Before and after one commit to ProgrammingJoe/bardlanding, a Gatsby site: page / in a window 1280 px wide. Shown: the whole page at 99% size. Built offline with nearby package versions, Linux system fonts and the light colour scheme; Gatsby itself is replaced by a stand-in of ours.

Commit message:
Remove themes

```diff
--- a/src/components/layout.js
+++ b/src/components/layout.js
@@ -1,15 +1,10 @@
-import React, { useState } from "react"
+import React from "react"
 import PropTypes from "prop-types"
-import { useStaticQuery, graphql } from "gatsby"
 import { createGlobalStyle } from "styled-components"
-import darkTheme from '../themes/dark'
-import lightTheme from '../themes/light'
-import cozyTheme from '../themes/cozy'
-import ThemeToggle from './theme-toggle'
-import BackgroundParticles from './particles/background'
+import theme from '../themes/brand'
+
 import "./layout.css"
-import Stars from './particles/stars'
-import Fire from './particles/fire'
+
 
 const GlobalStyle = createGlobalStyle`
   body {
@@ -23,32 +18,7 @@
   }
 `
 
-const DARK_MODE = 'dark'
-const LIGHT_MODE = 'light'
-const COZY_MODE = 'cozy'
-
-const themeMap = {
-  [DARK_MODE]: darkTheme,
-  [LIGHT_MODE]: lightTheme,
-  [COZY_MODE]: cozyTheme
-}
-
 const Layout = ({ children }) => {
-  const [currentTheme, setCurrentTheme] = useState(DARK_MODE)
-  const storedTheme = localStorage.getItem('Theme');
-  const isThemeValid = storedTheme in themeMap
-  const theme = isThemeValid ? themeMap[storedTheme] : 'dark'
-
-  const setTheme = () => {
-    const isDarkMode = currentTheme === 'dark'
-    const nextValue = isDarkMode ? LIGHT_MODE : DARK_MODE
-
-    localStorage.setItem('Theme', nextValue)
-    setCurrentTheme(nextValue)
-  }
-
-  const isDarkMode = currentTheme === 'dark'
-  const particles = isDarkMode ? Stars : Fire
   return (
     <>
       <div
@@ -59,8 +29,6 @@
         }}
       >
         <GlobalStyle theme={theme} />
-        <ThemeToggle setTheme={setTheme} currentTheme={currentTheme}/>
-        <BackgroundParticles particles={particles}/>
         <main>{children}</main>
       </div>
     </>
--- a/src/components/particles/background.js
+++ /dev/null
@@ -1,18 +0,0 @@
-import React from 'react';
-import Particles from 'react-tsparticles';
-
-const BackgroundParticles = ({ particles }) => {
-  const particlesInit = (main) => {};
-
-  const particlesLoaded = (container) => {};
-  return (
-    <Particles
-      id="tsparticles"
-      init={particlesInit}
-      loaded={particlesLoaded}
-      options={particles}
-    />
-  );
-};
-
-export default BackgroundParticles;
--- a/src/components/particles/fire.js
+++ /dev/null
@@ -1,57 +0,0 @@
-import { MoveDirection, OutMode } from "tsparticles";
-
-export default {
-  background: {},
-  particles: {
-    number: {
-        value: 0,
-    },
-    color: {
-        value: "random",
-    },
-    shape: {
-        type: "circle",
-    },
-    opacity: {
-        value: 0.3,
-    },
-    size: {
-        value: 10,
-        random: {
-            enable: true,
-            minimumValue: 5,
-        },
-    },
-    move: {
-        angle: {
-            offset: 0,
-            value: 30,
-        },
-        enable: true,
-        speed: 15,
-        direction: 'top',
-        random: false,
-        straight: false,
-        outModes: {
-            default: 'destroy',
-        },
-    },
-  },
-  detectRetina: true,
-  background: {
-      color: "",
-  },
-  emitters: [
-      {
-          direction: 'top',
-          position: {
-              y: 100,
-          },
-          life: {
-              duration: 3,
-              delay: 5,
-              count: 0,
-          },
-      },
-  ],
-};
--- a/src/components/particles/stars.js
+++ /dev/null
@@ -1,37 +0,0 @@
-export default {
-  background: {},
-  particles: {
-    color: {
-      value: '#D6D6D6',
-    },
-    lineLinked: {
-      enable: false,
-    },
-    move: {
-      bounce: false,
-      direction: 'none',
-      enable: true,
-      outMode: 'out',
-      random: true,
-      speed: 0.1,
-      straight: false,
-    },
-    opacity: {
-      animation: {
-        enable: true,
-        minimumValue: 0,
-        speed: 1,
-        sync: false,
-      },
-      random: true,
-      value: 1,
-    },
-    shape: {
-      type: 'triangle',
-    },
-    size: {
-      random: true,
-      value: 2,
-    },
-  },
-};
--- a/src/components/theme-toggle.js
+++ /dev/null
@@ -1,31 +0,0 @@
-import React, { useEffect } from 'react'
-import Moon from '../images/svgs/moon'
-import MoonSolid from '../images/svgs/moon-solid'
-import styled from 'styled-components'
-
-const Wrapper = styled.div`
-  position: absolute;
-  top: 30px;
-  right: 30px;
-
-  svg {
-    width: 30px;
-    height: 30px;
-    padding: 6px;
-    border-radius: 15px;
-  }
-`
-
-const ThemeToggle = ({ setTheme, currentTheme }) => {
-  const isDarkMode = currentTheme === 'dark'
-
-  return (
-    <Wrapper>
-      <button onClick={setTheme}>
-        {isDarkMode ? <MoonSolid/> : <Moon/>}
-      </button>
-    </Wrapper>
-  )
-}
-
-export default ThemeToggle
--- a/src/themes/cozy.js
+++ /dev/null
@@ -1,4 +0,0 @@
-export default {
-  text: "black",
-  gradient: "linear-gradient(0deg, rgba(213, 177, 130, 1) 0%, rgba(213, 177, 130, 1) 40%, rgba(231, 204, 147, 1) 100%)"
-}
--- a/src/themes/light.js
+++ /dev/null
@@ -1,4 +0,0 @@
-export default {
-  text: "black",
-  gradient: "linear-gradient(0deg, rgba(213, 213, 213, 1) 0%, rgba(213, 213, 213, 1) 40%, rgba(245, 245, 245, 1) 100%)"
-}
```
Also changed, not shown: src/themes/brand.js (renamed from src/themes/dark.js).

-.-.-

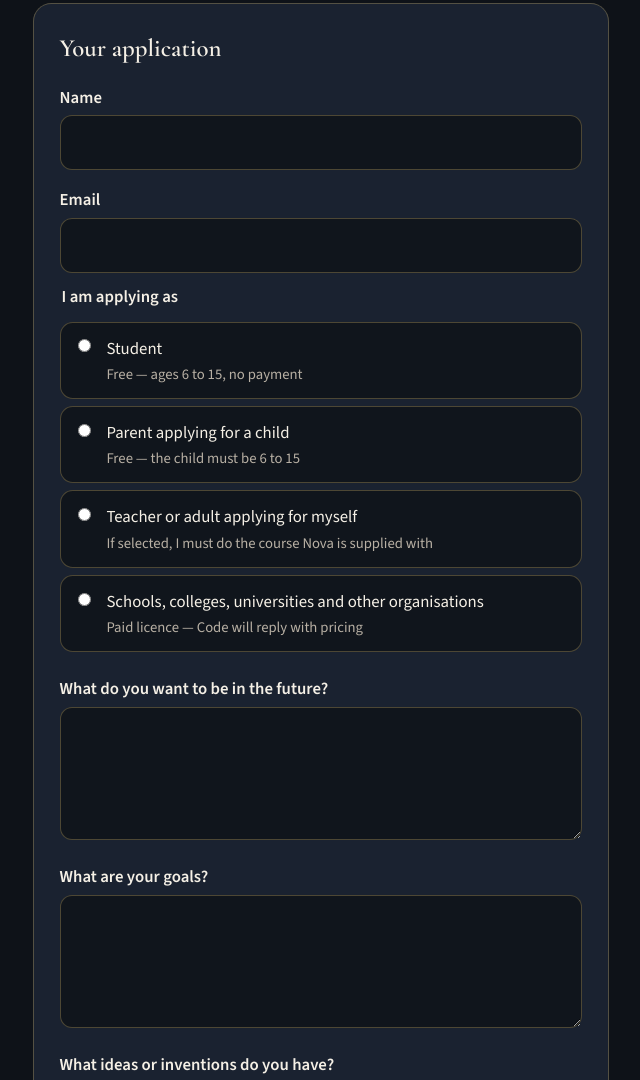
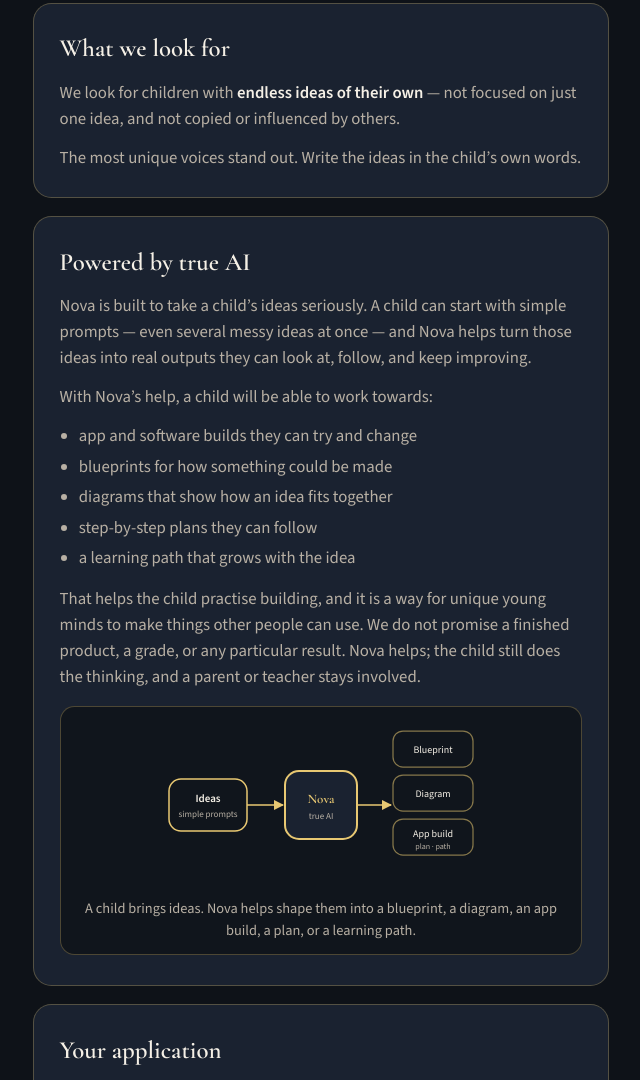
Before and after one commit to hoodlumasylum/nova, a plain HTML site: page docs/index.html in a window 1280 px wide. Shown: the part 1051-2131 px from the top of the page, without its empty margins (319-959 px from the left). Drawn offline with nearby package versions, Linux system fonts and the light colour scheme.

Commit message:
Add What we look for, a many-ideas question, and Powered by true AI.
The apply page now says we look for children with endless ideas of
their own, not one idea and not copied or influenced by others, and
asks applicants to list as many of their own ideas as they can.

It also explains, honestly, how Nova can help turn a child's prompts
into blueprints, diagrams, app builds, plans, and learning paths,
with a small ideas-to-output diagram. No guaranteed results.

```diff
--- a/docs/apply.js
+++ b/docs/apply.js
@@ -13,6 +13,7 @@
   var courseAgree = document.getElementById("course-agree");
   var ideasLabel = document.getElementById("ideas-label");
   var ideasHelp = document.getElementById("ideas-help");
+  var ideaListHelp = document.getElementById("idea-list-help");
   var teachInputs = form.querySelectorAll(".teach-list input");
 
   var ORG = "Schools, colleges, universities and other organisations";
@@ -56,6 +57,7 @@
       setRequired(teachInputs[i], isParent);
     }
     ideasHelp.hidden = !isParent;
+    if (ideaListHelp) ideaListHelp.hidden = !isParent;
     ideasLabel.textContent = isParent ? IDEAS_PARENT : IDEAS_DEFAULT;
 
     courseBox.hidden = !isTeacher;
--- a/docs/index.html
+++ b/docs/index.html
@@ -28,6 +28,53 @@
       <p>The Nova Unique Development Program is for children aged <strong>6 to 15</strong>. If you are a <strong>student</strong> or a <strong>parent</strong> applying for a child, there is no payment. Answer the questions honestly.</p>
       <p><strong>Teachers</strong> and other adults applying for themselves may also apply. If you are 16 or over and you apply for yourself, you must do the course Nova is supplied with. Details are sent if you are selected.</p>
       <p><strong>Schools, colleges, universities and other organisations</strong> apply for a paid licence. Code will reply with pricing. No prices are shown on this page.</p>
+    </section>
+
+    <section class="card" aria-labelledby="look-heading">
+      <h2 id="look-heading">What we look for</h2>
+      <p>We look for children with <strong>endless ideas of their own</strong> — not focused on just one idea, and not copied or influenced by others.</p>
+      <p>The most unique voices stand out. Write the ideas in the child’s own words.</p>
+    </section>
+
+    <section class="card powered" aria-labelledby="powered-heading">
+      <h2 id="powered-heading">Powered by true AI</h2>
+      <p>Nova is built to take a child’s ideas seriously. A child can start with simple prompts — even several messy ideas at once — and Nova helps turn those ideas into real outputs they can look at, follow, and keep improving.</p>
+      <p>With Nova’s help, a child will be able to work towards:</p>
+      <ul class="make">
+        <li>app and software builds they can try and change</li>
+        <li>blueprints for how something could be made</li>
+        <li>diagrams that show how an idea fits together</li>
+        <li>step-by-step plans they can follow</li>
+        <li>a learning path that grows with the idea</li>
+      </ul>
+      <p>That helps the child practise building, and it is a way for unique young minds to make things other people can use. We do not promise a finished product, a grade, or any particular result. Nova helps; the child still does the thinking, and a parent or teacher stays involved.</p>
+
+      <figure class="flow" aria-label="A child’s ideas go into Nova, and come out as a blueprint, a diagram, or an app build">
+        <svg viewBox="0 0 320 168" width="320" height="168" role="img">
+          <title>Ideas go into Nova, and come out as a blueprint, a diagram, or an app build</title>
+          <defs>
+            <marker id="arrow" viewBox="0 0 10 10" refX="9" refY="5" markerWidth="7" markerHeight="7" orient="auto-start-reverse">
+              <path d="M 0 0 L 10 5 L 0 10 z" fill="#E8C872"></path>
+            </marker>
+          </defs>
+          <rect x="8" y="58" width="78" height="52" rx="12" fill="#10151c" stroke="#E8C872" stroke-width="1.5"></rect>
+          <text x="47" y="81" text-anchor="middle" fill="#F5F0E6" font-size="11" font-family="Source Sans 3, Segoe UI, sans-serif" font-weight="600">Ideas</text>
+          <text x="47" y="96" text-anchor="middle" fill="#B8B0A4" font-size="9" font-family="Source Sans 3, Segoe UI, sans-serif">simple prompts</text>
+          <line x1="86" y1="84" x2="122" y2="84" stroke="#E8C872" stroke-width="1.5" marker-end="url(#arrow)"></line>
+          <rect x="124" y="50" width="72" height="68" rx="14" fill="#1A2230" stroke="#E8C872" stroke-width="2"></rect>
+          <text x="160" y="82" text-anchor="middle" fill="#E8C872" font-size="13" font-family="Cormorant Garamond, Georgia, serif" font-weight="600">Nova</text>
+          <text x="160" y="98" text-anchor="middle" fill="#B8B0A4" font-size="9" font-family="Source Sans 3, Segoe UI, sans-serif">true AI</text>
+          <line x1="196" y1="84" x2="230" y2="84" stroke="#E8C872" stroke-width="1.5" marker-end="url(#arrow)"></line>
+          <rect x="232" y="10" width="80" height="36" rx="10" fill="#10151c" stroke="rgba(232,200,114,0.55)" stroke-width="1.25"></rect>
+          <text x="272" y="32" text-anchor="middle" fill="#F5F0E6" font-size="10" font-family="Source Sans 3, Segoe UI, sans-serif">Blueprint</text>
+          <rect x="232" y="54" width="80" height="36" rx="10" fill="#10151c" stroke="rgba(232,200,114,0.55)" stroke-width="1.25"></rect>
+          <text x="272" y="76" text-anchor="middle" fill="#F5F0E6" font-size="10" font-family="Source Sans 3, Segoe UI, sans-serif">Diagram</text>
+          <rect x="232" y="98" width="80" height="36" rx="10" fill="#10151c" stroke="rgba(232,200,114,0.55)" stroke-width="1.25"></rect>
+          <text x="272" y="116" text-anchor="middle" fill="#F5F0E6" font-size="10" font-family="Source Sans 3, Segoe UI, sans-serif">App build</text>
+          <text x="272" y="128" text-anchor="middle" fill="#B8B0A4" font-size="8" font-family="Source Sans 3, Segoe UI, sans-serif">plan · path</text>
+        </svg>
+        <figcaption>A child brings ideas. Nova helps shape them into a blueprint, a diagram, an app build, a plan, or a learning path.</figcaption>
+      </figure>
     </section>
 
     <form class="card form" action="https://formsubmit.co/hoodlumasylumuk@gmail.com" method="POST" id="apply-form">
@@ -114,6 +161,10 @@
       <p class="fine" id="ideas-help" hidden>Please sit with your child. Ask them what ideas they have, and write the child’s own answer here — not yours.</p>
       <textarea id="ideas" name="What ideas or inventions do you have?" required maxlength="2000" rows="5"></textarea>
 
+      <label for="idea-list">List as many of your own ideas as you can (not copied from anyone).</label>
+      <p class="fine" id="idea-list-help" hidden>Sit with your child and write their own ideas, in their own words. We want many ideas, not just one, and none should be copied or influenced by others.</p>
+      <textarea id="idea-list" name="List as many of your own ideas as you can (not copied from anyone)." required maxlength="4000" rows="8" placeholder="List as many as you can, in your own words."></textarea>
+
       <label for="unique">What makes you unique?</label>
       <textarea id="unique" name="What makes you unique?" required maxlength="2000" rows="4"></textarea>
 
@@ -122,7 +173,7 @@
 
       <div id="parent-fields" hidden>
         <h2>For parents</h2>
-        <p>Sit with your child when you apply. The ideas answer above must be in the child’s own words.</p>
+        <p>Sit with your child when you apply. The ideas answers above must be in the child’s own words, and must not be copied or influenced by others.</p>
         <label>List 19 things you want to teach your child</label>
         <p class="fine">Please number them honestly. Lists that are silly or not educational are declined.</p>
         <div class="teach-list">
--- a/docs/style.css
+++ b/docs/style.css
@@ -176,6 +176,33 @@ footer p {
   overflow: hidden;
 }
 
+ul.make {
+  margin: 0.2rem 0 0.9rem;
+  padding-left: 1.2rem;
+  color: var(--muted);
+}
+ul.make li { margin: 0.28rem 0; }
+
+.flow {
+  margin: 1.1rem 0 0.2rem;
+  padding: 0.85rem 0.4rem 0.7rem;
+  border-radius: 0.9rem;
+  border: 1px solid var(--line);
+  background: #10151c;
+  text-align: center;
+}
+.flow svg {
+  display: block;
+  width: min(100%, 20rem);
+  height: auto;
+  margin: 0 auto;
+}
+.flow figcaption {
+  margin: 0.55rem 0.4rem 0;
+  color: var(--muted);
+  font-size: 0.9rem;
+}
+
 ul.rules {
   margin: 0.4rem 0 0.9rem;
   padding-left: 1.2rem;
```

-.-.-

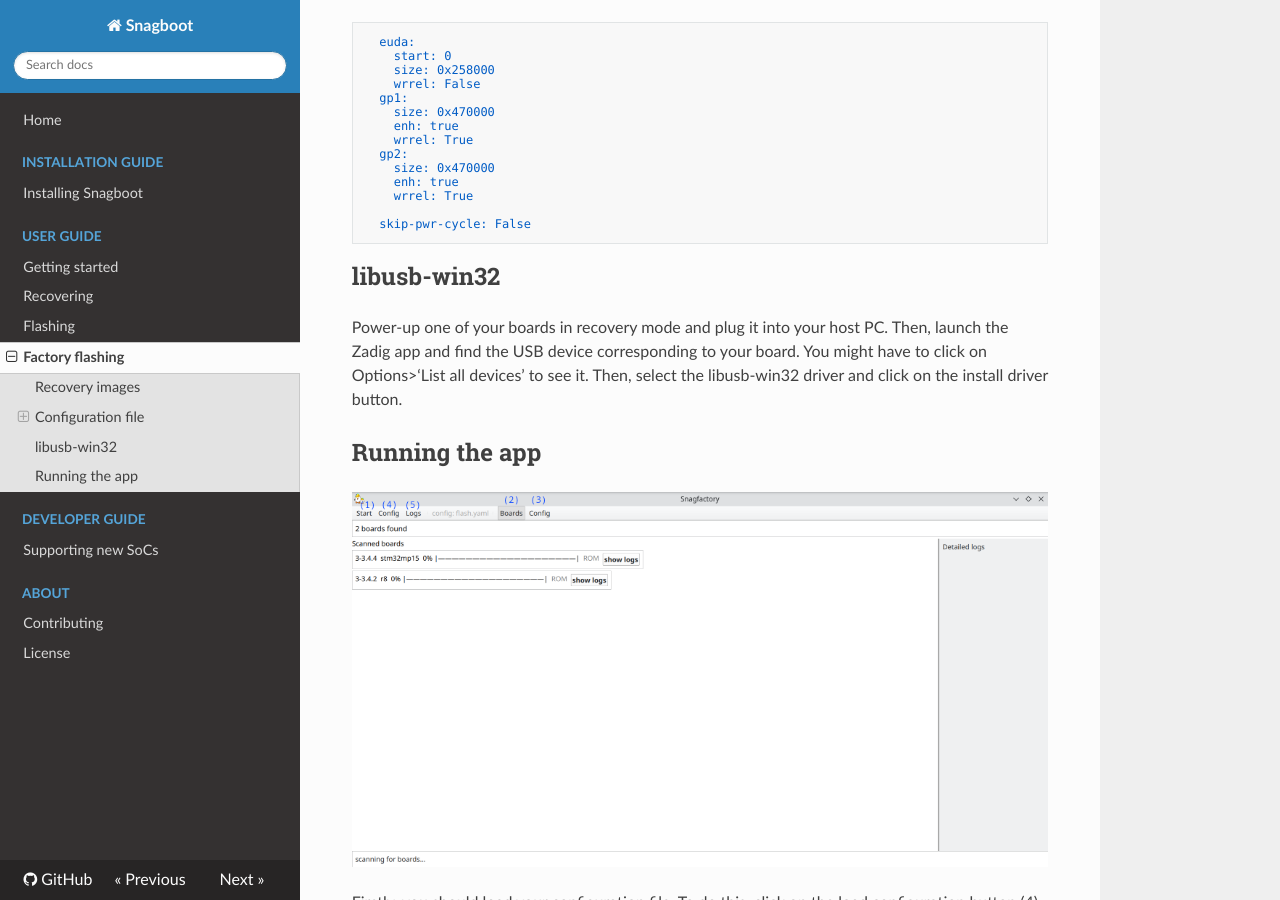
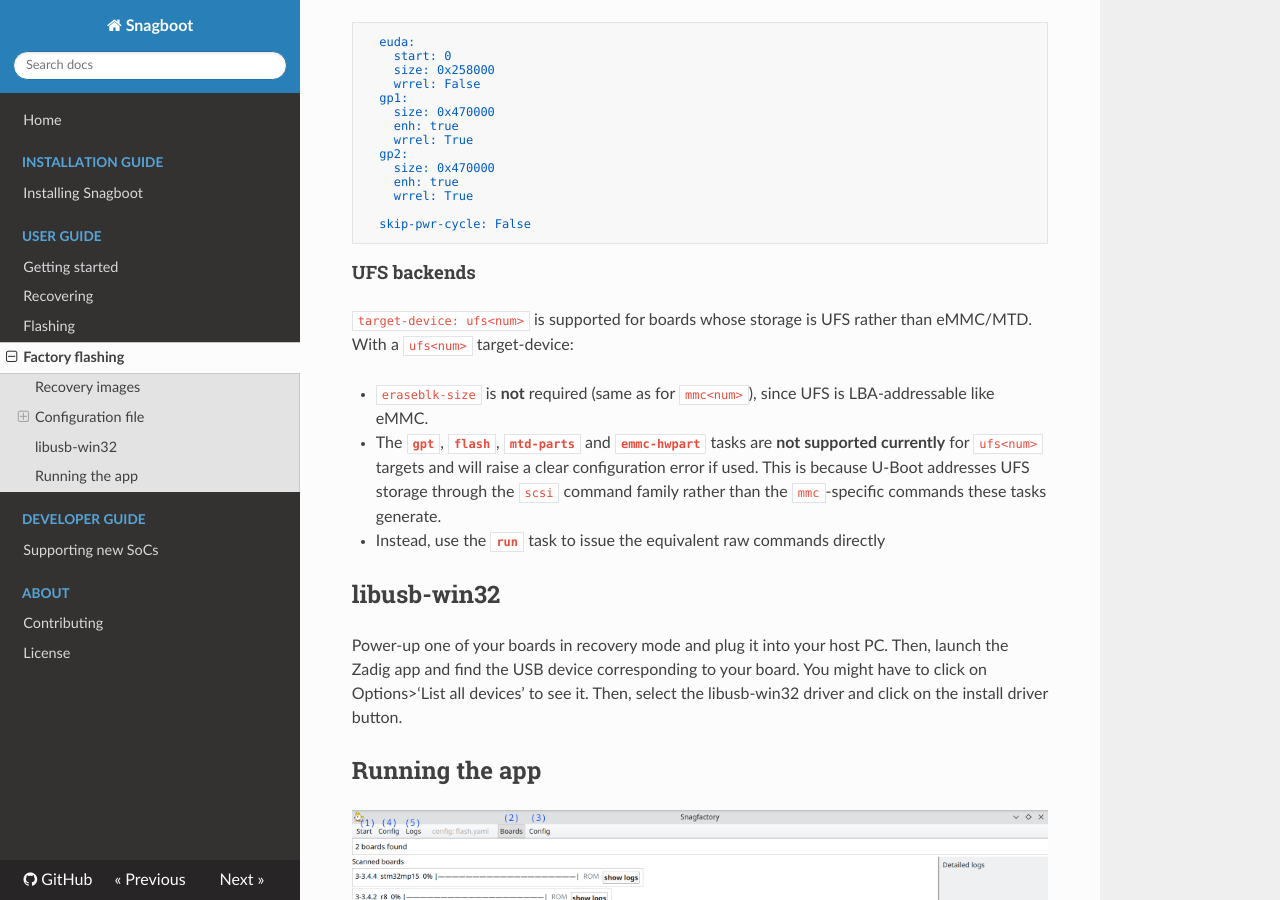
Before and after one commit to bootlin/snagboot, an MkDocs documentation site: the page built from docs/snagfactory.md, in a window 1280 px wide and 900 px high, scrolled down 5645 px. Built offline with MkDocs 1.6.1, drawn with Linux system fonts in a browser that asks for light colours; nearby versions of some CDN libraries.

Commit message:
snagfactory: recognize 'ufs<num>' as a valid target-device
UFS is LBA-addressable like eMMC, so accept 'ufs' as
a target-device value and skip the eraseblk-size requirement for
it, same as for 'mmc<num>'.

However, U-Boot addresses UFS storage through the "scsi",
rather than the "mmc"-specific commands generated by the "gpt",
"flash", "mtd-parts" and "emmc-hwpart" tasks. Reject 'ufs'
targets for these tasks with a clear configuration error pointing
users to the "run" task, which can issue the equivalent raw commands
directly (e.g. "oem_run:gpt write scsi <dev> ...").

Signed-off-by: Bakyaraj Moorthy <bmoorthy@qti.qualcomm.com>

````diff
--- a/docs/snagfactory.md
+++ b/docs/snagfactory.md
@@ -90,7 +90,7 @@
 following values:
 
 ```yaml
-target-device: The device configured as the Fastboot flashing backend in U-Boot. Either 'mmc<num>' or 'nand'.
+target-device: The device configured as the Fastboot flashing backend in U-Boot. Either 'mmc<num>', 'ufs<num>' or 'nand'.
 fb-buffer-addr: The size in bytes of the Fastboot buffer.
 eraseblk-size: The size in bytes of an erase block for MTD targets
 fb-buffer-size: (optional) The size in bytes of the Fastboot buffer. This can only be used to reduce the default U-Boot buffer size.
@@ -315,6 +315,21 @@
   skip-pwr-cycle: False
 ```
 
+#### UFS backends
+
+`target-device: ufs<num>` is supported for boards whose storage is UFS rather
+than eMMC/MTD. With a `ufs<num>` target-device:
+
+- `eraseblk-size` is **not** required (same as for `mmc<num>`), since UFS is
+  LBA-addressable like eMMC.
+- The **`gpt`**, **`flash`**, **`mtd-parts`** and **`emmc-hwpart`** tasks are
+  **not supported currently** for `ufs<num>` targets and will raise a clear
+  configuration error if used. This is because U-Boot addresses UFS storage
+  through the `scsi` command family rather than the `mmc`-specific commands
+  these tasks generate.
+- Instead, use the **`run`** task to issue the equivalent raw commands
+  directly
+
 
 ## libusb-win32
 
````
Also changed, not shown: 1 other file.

-.-.-

ACTION ITEM
State how many lines of the listing above hold the word "images", with nothing but the number.

TASK OUTPUT
2